[Opening Dataset records section]
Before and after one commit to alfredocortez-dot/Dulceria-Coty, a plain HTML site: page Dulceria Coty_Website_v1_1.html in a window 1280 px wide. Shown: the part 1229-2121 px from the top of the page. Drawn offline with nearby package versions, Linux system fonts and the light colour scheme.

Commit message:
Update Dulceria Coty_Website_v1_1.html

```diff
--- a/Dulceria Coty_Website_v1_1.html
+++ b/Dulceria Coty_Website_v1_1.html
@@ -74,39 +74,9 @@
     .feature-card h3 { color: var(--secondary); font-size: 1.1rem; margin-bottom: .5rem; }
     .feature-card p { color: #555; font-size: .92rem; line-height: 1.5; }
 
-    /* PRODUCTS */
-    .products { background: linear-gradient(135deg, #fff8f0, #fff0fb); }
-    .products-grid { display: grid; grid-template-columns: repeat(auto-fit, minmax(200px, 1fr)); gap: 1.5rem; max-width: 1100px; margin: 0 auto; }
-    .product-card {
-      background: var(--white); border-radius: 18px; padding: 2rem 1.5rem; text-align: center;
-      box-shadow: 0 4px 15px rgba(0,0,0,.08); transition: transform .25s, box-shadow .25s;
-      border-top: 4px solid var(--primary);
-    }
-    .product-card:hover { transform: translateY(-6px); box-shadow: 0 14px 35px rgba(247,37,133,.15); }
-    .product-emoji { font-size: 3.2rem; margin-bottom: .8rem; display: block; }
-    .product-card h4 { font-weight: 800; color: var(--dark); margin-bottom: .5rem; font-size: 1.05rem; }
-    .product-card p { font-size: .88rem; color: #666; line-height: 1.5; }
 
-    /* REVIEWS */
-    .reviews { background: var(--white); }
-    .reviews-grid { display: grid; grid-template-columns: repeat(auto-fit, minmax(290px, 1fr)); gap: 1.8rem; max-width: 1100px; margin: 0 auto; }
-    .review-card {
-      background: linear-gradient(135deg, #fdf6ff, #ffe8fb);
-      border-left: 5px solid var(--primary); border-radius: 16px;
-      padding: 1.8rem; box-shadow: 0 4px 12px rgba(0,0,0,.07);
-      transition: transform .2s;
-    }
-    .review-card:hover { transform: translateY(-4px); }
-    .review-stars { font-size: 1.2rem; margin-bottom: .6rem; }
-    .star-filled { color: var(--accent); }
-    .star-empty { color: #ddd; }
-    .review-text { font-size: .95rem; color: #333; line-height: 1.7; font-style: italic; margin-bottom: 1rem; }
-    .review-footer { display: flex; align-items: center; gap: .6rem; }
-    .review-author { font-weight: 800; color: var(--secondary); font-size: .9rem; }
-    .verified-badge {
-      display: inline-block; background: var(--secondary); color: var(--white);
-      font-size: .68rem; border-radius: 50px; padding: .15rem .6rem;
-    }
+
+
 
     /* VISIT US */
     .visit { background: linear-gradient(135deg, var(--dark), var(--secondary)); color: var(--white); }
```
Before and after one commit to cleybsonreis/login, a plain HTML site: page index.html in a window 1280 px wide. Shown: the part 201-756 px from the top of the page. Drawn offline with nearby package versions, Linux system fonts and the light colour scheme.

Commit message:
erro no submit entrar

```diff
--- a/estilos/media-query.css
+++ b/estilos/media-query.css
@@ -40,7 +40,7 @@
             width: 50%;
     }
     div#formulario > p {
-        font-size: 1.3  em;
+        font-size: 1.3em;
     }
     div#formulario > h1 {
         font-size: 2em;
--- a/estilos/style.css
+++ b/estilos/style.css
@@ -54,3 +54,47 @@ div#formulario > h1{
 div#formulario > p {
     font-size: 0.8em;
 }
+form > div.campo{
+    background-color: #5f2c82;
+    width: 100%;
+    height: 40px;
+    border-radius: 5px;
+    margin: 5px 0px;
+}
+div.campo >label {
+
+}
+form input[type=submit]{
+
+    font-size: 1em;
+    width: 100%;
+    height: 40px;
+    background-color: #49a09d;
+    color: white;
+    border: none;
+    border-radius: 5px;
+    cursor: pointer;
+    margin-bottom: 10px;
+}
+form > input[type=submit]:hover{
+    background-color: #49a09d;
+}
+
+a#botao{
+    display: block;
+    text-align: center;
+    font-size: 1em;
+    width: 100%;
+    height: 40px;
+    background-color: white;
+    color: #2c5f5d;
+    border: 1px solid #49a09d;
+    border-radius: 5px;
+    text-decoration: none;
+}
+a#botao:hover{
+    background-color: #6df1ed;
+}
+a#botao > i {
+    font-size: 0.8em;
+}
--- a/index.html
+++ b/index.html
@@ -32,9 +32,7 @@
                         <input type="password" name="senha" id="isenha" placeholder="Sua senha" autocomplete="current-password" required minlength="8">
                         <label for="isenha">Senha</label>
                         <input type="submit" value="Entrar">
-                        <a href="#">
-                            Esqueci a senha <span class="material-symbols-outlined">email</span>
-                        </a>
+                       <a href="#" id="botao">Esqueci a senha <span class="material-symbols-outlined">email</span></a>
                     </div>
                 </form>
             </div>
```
[Closing Dataset records section]
→ Task description:
Please provide nothing but the number of lines in the records that hold the string "page".

→ Output for this task:
2